Shopping center developer’s big deal for 23rd and Union is off the table

screen-shot-2017-01-03-at-3-59-53-pmThe development plans for 23rd and Union’s Midtown Center are on hold. The Puget Sound Business Journal reported Wednesday that a member of the family that has owned the property for more than 75 years said the planned development’s financial driver Regency Centers had “fallen out of contract” — biz talk for saying the $20+ million deal likely lined up for the property has blown up.

Representatives for the Bangasser family have not responded to our inquiries about the report but a representative for the project from Lennar Multifamily Communities and Regency tells CHS the buyers are no longer under contract for the the 2.4-acre property at 23rd and Union. Continue reading

12th Ave auto shop will make way for apartment and restaurant development

Servicing BMWs, Volvos, and Jaguars on Capitol Hill was good business for the last 46 years or so. Selling the property home to your 12th Ave auto service garage to make way for development of a five-story, 61-unit, mixed-use apartment building planned to feature “sun screens,” a streetfront restaurant, and “a generously planted” courtyard? Probably even better business.

The longtime 12th and E Olive St. fixture Car Tender will be moving out in the next year or so but the design review process for the new building that will replace it begins this week.

On Wednesday, the East Design Review Board will hear about a proposed mixed-use five-story 61-unit apartment planned for the corner of 12th Ave and E Olive St where auto shop Car Tender currently sits.

Design review: 1208 E Olive St

Car Tender owners Russell Kimble and John McDermott declined to comment on the sale and the development. The company claims a pedigree reaching back to the early 1970s. The version of the company owned by Kimble and McDermott was registered with the state in 1999. According to Car Tender’s website, the company has been servicing European cars including BMW, Volkswagen, Volvo, Mercedes-Benz, Jaguar, Land Rover, and others, in the city since 1971. Through various platforms, online reviewers have given the business an average of about four stars for its service.

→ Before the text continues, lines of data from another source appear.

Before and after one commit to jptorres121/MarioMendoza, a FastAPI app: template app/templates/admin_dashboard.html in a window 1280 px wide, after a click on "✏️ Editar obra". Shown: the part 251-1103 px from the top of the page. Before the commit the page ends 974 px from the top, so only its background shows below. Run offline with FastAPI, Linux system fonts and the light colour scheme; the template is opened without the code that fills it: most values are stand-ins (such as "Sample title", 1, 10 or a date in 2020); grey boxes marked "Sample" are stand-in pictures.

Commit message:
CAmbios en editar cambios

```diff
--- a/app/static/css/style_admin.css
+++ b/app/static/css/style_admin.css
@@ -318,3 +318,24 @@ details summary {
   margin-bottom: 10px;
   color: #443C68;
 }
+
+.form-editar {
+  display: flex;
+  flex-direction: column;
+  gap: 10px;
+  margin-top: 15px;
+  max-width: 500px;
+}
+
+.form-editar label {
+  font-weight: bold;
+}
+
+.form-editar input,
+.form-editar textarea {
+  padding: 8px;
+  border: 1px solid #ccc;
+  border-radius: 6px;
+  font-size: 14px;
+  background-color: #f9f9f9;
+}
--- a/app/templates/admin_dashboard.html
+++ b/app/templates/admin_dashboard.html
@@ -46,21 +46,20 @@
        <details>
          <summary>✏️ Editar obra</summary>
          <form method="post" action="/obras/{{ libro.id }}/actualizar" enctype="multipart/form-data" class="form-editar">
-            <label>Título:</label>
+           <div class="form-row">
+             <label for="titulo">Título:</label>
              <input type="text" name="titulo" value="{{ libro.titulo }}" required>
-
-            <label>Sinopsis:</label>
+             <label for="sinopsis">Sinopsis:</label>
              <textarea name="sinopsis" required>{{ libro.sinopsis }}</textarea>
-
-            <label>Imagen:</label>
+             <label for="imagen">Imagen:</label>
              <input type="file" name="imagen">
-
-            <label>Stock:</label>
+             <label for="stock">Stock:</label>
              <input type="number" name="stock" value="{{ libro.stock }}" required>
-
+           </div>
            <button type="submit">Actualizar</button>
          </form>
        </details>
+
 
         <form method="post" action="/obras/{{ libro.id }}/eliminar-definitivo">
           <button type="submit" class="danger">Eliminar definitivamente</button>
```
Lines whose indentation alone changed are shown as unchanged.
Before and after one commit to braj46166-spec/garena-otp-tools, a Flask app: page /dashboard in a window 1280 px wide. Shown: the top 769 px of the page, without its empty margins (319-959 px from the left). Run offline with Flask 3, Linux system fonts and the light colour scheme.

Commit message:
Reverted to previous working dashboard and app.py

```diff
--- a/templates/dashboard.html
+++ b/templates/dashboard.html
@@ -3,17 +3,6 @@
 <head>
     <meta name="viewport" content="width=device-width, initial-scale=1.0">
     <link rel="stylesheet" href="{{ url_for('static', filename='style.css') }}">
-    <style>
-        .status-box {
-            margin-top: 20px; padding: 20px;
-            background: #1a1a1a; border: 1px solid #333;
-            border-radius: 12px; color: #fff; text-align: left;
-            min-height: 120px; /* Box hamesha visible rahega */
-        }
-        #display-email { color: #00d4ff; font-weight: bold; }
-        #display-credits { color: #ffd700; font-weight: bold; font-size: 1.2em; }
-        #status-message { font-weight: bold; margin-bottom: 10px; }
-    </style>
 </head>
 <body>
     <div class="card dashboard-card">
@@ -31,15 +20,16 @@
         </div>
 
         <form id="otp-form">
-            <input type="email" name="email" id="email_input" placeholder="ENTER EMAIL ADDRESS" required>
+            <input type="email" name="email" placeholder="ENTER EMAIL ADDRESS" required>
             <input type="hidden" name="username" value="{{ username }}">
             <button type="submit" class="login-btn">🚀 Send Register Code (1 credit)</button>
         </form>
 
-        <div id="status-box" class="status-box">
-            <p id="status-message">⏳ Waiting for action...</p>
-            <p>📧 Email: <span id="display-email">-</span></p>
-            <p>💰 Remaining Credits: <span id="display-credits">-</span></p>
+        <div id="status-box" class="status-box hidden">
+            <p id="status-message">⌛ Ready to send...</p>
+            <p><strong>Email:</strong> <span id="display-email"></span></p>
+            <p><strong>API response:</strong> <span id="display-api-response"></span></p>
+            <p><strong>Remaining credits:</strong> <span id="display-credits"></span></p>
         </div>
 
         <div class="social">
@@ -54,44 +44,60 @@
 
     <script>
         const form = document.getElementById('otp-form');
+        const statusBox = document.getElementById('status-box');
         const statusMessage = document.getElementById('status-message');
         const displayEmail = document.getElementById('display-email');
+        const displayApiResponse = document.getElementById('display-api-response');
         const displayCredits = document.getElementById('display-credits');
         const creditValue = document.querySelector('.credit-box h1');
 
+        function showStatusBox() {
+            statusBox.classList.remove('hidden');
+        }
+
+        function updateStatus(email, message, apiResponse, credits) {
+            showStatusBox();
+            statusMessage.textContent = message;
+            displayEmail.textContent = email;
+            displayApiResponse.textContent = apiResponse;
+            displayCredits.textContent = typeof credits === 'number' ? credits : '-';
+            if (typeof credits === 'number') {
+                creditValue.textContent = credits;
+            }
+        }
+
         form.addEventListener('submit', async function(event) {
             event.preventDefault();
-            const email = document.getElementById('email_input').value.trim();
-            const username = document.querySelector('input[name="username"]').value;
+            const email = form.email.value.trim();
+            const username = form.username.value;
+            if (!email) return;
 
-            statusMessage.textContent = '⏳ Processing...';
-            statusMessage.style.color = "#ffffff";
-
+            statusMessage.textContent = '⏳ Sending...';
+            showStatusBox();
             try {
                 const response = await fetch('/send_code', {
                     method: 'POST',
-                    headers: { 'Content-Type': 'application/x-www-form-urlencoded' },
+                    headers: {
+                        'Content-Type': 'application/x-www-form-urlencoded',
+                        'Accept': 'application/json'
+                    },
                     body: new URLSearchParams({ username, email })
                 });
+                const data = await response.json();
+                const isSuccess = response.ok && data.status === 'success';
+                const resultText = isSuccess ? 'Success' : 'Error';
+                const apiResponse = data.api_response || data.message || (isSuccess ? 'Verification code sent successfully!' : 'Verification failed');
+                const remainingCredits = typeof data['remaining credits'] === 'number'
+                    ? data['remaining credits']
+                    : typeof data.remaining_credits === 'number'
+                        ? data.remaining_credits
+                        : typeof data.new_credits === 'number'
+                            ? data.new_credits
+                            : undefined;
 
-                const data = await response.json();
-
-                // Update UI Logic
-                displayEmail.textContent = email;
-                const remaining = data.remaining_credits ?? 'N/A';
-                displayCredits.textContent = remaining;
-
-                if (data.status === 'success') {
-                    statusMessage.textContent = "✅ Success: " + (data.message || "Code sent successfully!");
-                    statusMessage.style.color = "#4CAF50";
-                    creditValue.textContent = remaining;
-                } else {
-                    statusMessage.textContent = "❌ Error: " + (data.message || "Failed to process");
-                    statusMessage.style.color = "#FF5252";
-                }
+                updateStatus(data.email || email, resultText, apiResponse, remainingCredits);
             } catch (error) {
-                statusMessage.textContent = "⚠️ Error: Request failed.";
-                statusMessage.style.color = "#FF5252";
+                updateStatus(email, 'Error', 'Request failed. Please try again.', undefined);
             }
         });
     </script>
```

Its candy dish game is also apparently on point. Continue reading

One of Broadway’s last ‘key development opportunities,’ Bonney-Watson funeral home hits market

A Capitol Hill Station-inspired building boom seems likely to put the last best under-developed blocks of Broadway into motion. The Bonney-Watson funeral home and its big, empty parking lot are destined to join.

The company — Seattle’s oldest continuously operating business — announced Wednesday that it is putting its 14,000-square-foot Broadway property and the 20,000-square-foot parking lot just across Howell up for sale without a set price tag. The three parcels involved show a combined taxable value of around $7.8 million, according to King County records.

The Puget Sound Business Journal broke the news on the listing Wednesday but the story has been in motion for years. A 2013 report compiled by Kidder Mathews identified the property as one of the “key development opportunities” remaining on Broadway: Continue reading